With the 2020 Nobel Peace Prize bestowed on the Rome-based World Food Programme (WFP), the United Nations and its affiliated agencies continue to hold a monopoly of one of the world’s most prestigious annual awards.
The coronavirus pandemic has the potential to bring about positive changes for cities, and give leaders the opportunity to make long-term, transformative changes as a result, according to renowned architect Norman Foster, who was speaking at the first ever Forum of Mayors 2020.
Like many Americans, I have been observing Trump’s rise to power with some perplexity, often asking myself how and why a man of his character became the President of the United States, which is viewed as the most powerful political office in the world.
Can a state built upon the “taking of another people’s lands, lives and power
” ever really be just?

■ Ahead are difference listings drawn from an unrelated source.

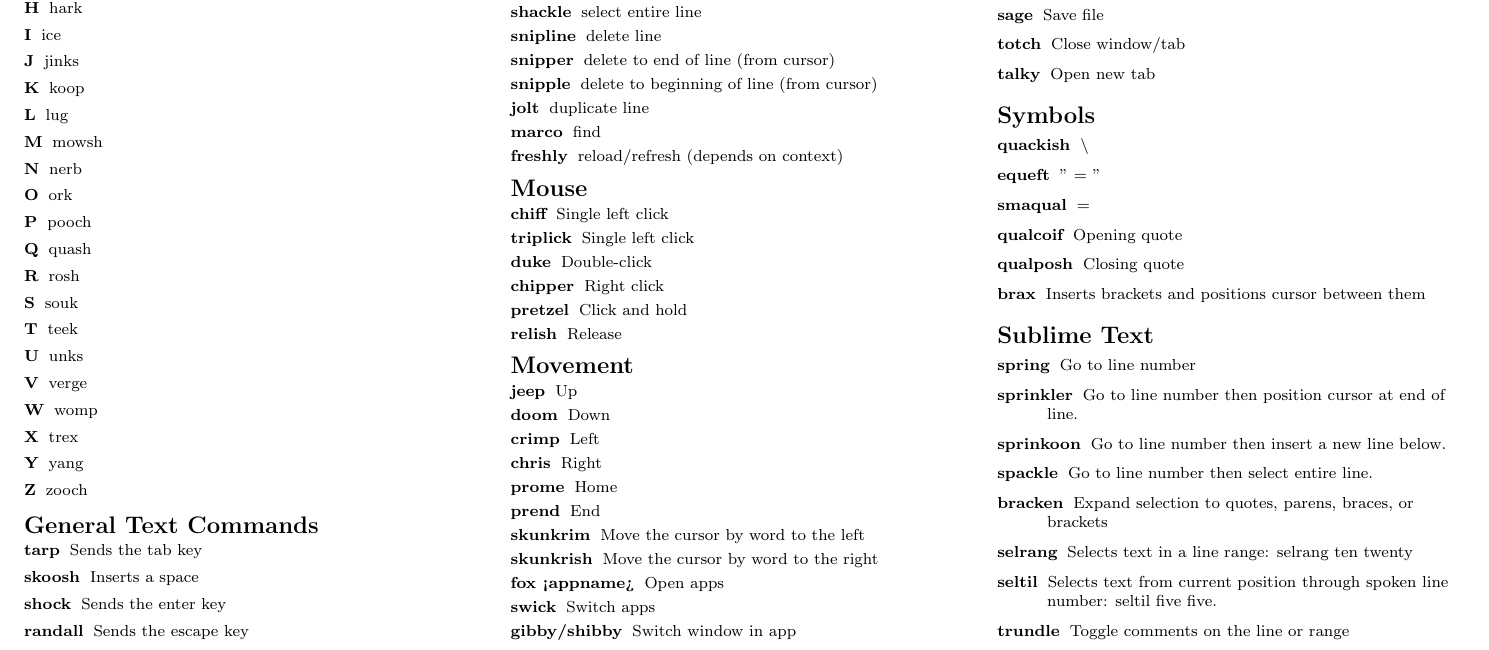
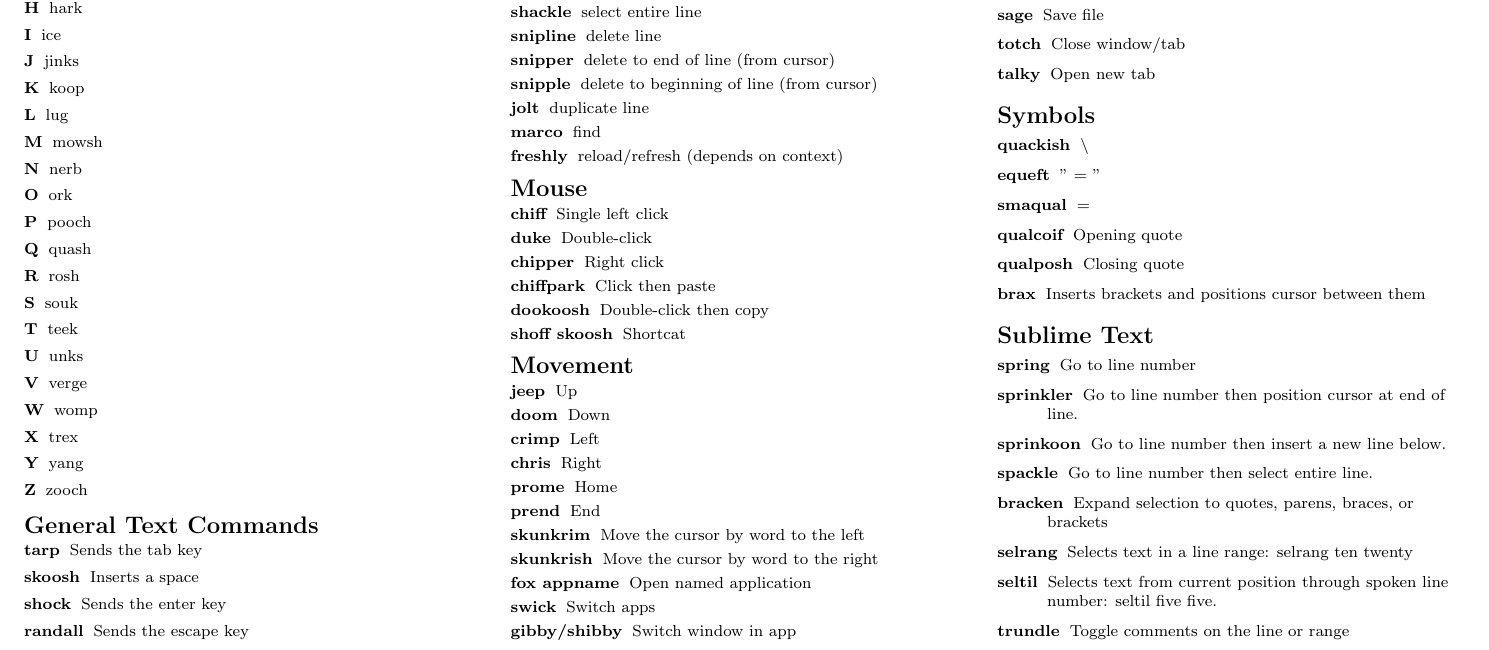
Before and after one commit to lazyguru/voicecoderefcard, a LaTeX document (VoiceCodeRefcard-1.0.tex): part of the page, cut so that both start at the same text. Compiled offline with pdfLaTeX.

Commit message:
Updated RefCard to add some new commands, remove unused ones that didn't seem to work, and fixed 'fox appname'

```diff
--- a/VoiceCodeRefcard-1.0.tex
+++ b/VoiceCodeRefcard-1.0.tex
@@ -135,11 +135,11 @@ This refcard contains common commands for use with Dragon Dictate and VoiceCode
 \section{Mouse}
 \begin{description}
 \item [chiff] Single left click
-\item [triplick] Single left click
 \item [duke] Double-click
 \item [chipper] Right click
-\item [pretzel] Click and hold
-\item [relish] Release
+\item [chiffpark] Click then paste
+\item [dookoosh] Double-click then copy
+\item [shoff skoosh] Shortcat
 \end{description}
 
 \section{Movement}
@@ -152,7 +152,7 @@ This refcard contains common commands for use with Dragon Dictate and VoiceCode
 \item [prend] End
 \item [skunkrim] Move the cursor by word to the left
 \item [skunkrish] Move the cursor by word to the right
-\item [fox <appname>] Open apps
+\item [fox appname] Open named application
 \item [swick] Switch apps
 \item [gibby/shibby] Switch window in app
 \end{description}
```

Colonialism can’t be reversed, so at a simple level the answer is no.
As governments worldwide struggle to contain COVID-19, recent reports suggesting armed groups like Islamic State are resurging
offer a sobering account of the many challenges that the global community now faces.
COVID-19 has shifted our world. Over the last six months, no matter where we live, our lives, assumptions, and relationships have changed. Now, more than ever, we have witnessed people from all backgrounds and all ages rise to assist each other.
Industrial policy – or the promotion of particular investments, technologies, industries, regions and enterprises – has been practiced by a variety of governments to try to accelerate economic growth and transformation.
Lockdowns, social distancing, face-masks and other restrictions on personal and social behaviour have helped slow the progress of the COVID-19 virus. Enough to allow health systems to start catching their breath, for doctors to work out treatment protocols, and for work to start on a vaccine. There is now a need to take stock of the many other impacts the pandemic is likely to have, particularly at the economic and political level.
Teachers are at the heart of children and young peoples’ educational experiences. Teachers play multiple roles in their students’ lives by supporting their learning, providing them with inclusive and safe environments to grow and develop, and helping them become more confident as they make their way in the world. As we commemorate World Teachers’ Day
on Monday, 5 October and its theme--Teachers: Leading in Crisis, Reimagining the Future
--we must recognize the inspiring and transformative role that teachers working in armed conflicts, forced displacement, climate change induced disasters and protracted crises play in their students’ lives.
After a prolonged lobbying campaign, the Government of Nepal recently took some important actions against perpetrators of acid attacks while offering better provisions to support the process of rehabilitation of their victims.
“Investing in nature is investing in a sustainable future,” was one of the key messages from yesterday’s first-ever United Nations Summit on Biodiversity where world leaders and experts agreed on the urgency to act swiftly to preserve biodiversity globally.
Jordan is one of the driest countries in the world, raking the fifth most water-stressed nation in an analysis
by the World Resources Institute.
In September 2017, Secretary-General António Guterres launched the “System-wide strategy on gender parity
”, which set the goal of reaching gender parity within the United Nations by 2028 and outlined a strategy on how to achieve this, including the introduction of special measures, senior appointments, targets and accountability, amongst other things.
The coronavirus pandemic, which has claimed the lives of over one million people worldwide and destabilized the global economy, also upended the UN’s ambitious socio-economic goals, including the eradication of extreme poverty and hunger by 2030.
This week, Heads of State and Government from 64 countries announced one of the strongest pledges yet to reverse the loss of biodiversity and nature’s contributions to people by 2030. Advancing from powerful pledges to concrete policy and action, however, means that nature must be moved to the heart of global, national and local decision-making. It’s time for nature to be reintegrated into everything we do.
As the United Nations prepares to celebrate its 75th anniversary we have been made aware of an extremely worrying development concerning the future of UN staff contracts.
Milton Friedman’s libertarian economics advocating shareholder capitalism has influenced generations trying to understand the economy, not only in the US, but all over the world.
On the eve of the UN's 75th anniversary, Antonio Guterres, the UN’s Secretary-General has declared that the coronavirus pandemic is the world's top security threat. He has called for action - for greater international co-operation in controlling outbreaks and developing an affordable vaccine, available to all. Such action is needed and possible -even in the absence of a large gathering of world leaders in New York to celebrate the anniversary. But children today in every country need more.